Call the doc's office back and politely, but firmly state that you have been unable to use the machine at its current settings for more than a few minutes because you cannot exhale comfortably against the 18cm of pressure and that this is preventing you from falling asleep.
I repeat, when talking to this pulmonologist don't bring in all the sinus stuff yet
since he'll just think, "Sinus problems aren't what I do, you need to see an ENT for that." As bad as the sinus stuff is, your first problem with CPAP right now is exhalation against the pressure
and that's a problem that is within the pulmonologist/sleep doctor's supposed area of specialty. So when you are talking with the pulmonologist keep the focus on "I can't exhale against the pressure. What can be done to make it easier for me to exhale against the pressure so that I stand a chance of falling asleep?"
Because there are things
that can be done to help the "can't exhale problem."
Here's a list of things that either the pulmonologist (or you) can do for trying to fix the "I can't exhale" problem that is currently your biggest CPAP adjustment problem:
1) Since you are having real problems exhaling and your pressure setting is so high, it is worth asking the sleep doc whether a bi-level PAP might be in order. A bi-level PAP allows for the inhalation pressure to be set several cm higher than the exhalation pressure, and that in turn typically makes it much easier to exhale fully and comfortably. While many CPAPs have some form of exhalation relief, even if it is set to its maximum setting, that may not provide enough relief for you to exhale comfortably. (Some sleep labs will routinely switch a patient to bi-level during a titration study when the pressure hits 15 cm.)
2) Correctly using the ramp. The ramp allows you to start out at a much lower, nontherapeutic pressure that is comfortable while you are awake. The pressure increases over a fixed amount of time until the desired pressure is reached. The idea is that if the pressure increase is gradual enough, you'll be able to fall asleep before the full blast of 18cm of pressure keys you up or wakes you up. Ideally, the ramp time should be for a bit longer than it takes you to get to sleep. If the starting pressure is too low, however, that can increase discomfort for some people because (ironically) it can feel as though there's not enough air coming through. If the ramp time is very short and the starting pressure is very low, then sometimes the "gradual" increase in pressure doesn't feel so gradual and that can keep you up. So if you want to experiment with the ramp, I'd suggest starting with something like:
Starting ramp pressure = 10cm (or maybe even 8cm if 10cm feels like it's too much)
Ramp time = 30 minutes (if you usually get to sleep in 20-30 minutes without the CPAP).

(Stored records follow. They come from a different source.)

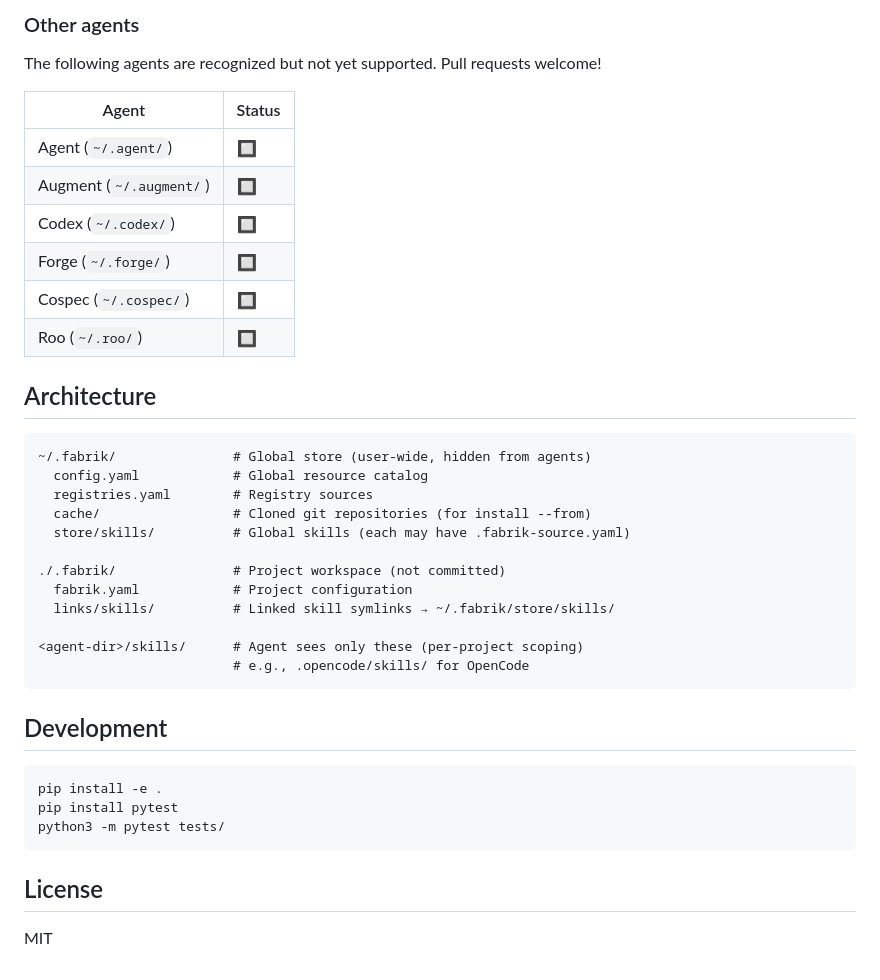
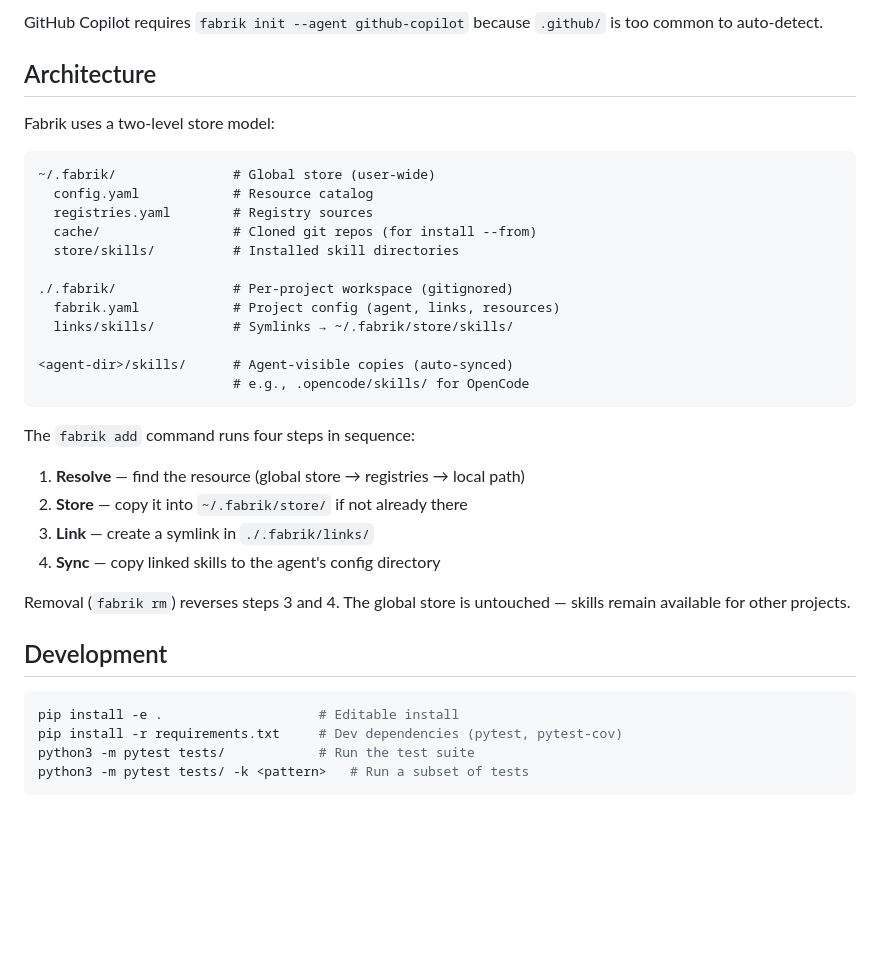
Before and after one commit to Auran0s/Sklm, a Markdown page: README.md, the part around one of its changes. GitHub-like rendering; blank space fills up the shorter version.

````diff
--- a/README.md
+++ b/README.md
@@ -147,42 +125,39 @@ Fabrik recognizes and can sync skills with the following AI agents:
 
-### Other agents
-
-The following agents are recognized but not yet supported. Pull requests welcome!
-
-| Agent | Status |
-|---|---|
-| Agent (`~/.agent/`) | 🔲 |
-| Augment (`~/.augment/`) | 🔲 |
-| Codex (`~/.codex/`) | 🔲 |
-| Forge (`~/.forge/`) | 🔲 |
-| Cospec (`~/.cospec/`) | 🔲 |
-| Roo (`~/.roo/`) | 🔲 |
+GitHub Copilot requires `fabrik init --agent github-copilot` because `.github/` is too common to auto-detect.
 
 ## Architecture
 
+Fabrik uses a two-level store model:
+
 ```
-~/.fabrik/               # Global store (user-wide, hidden from agents)
-  config.yaml            # Global resource catalog
+~/.fabrik/               # Global store (user-wide)
+  config.yaml            # Resource catalog
   registries.yaml        # Registry sources
-  cache/                 # Cloned git repositories (for install --from)
-  store/skills/          # Global skills (each may have .fabrik-source.yaml)
+  cache/                 # Cloned git repos (for install --from)
+  store/skills/          # Installed skill directories
 
-./.fabrik/               # Project workspace (not committed)
-  fabrik.yaml            # Project configuration
-  links/skills/          # Linked skill symlinks → ~/.fabrik/store/skills/
+./.fabrik/               # Per-project workspace (gitignored)
+  fabrik.yaml            # Project config (agent, links, resources)
+  links/skills/          # Symlinks → ~/.fabrik/store/skills/
 
-<agent-dir>/skills/      # Agent sees only these (per-project scoping)
+<agent-dir>/skills/      # Agent-visible copies (auto-synced)
                          # e.g., .opencode/skills/ for OpenCode
 ```
+
+The `fabrik add` command runs four steps in sequence:
+
+1. **Resolve** — find the resource (global store → registries → local path)
+2. **Store** — copy it into `~/.fabrik/store/` if not already there
+3. **Link** — create a symlink in `./.fabrik/links/`
+4. **Sync** — copy linked skills to the agent's config directory
+
+Removal (`fabrik rm`) reverses steps 3 and 4. The global store is untouched — skills remain available for other projects.
 
 ## Development
 
 ```bash
-pip install -e .
-pip install pytest
-python3 -m pytest tests/
+pip install -e .                    # Editable install
+pip install -r requirements.txt     # Dev dependencies (pytest, pytest-cov)
+python3 -m pytest tests/            # Run the test suite
+python3 -m pytest tests/ -k <pattern>   # Run a subset of tests
 ```
-
-## License
-
-MIT
````
Also changed, not shown: other parts of README.md (+82 -104 lines).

4) Exhalation relief. If your machine provides exhalation relief, it should be turned on and turned to the max setting. If it doesn't have any exhalation relief, the doc should be willing to prescribe a machine that does. And note: The SenseAwake on the ICON is not really the same as "exhalation" relief---it lowers the pressure when the machine thinks you're awake, which is not the same as lowering the pressure on every exhalation regardless of whether you are awake or asleep.
5) The pulmonologist may be willing to temporarily lower your pressure and raise them a little bit at a time so that you can gradually get used to the prescribed pressure. It may be easier to start out at 10cm of pressure, even though that's not enough to control your apnea. After managing to sleep at 10cm for a week, the pressure could be increased to 12cm for a week. And then to 14 for a week and so on.
6) The pulmonologist may be willing to prescribe an APAP (auto adjusting PAP) with a pressure range of something like 15-20cm. That way you'll only have the pressure really, really high when it's clearly needed.
Once you feel as though you can actually exhale without excessive amounts of effort while using the machine, then it's time to start figuring out what to do about the sinus problems and how they interfere with PAP therapy. For now, you might try using a neti pot or a sinus rinse an hour or so before bedtime to clear out the worst of the congestion.
More suggestions need more information about your equipment: Do you have a heated humidifier? If so, what setting are you using? Do you have a heated hose? If so, what setting are you using?
The funny thing about sinuses is that everybody's are different: Some people's sinuses need the humidifier cranked up to the max. Other people get severely congested if there is any extra humidity at all. Some folks' sinuses love the extra heat provided by a heated hose; others react to the extra heat by becoming extra congested.